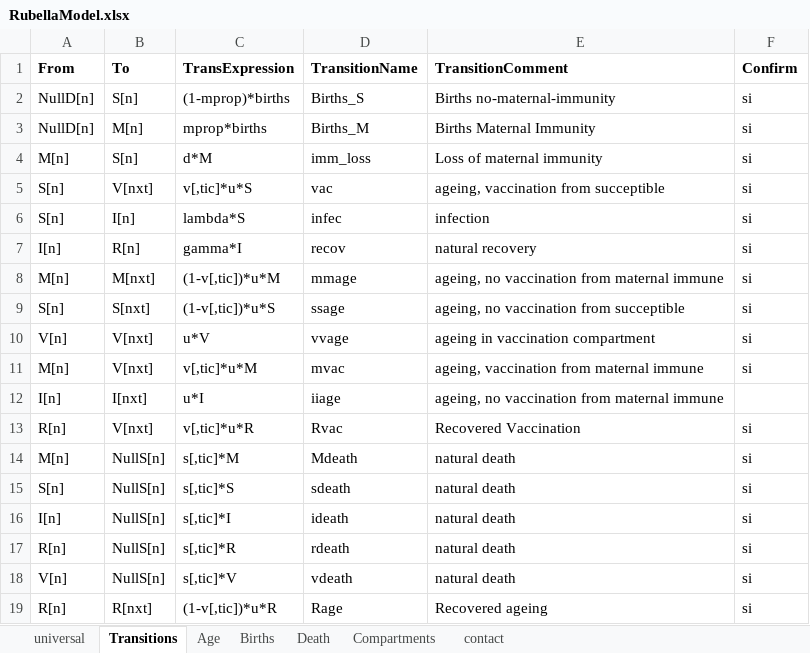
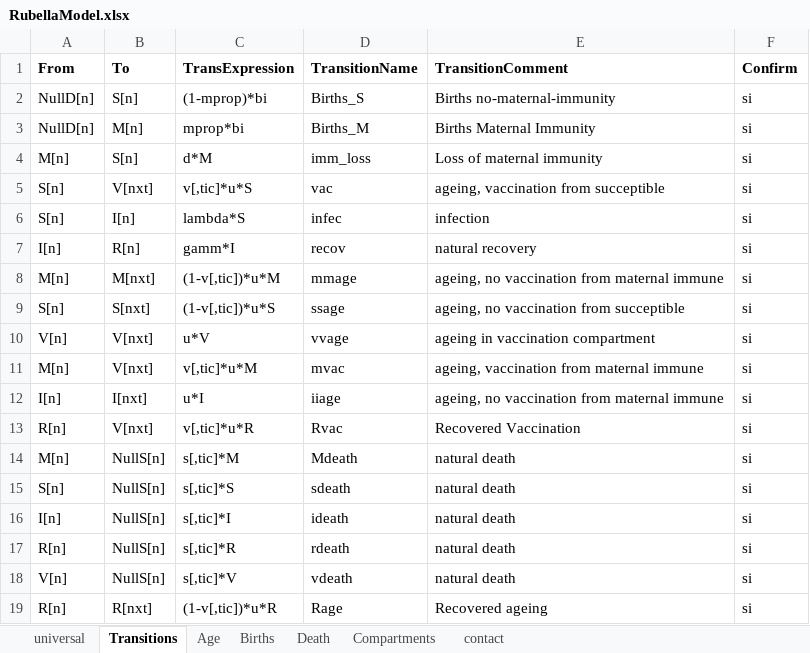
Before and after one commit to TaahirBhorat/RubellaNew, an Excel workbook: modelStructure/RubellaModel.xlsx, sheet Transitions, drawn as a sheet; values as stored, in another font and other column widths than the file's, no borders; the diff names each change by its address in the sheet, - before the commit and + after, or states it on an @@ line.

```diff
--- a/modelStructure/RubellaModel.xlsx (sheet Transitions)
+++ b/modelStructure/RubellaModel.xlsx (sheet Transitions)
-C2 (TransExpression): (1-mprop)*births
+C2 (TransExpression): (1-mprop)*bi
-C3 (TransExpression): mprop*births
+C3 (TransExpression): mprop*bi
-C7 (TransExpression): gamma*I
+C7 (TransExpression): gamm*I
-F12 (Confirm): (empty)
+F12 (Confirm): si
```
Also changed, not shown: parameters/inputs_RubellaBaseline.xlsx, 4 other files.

.....

#### YOUR GOAL
With the pictures removed, set down every line of the listing above exactly.

#### ANSWER SECTION
Before and after one commit to TaahirBhorat/RubellaNew, an Excel workbook: modelStructure/RubellaModel.xlsx, sheet Transitions, drawn as a sheet; values as stored, in another font and other column widths than the file's, no borders; the diff names each change by its address in the sheet, - before the commit and + after, or states it on an @@ line.

```diff
--- a/modelStructure/RubellaModel.xlsx (sheet Transitions)
+++ b/modelStructure/RubellaModel.xlsx (sheet Transitions)
-C2 (TransExpression): (1-mprop)*births
+C2 (TransExpression): (1-mprop)*bi
-C3 (TransExpression): mprop*births
+C3 (TransExpression): mprop*bi
-C7 (TransExpression): gamma*I
+C7 (TransExpression): gamm*I
-F12 (Confirm): (empty)
+F12 (Confirm): si
```
Also changed, not shown: parameters/inputs_RubellaBaseline.xlsx, 4 other files.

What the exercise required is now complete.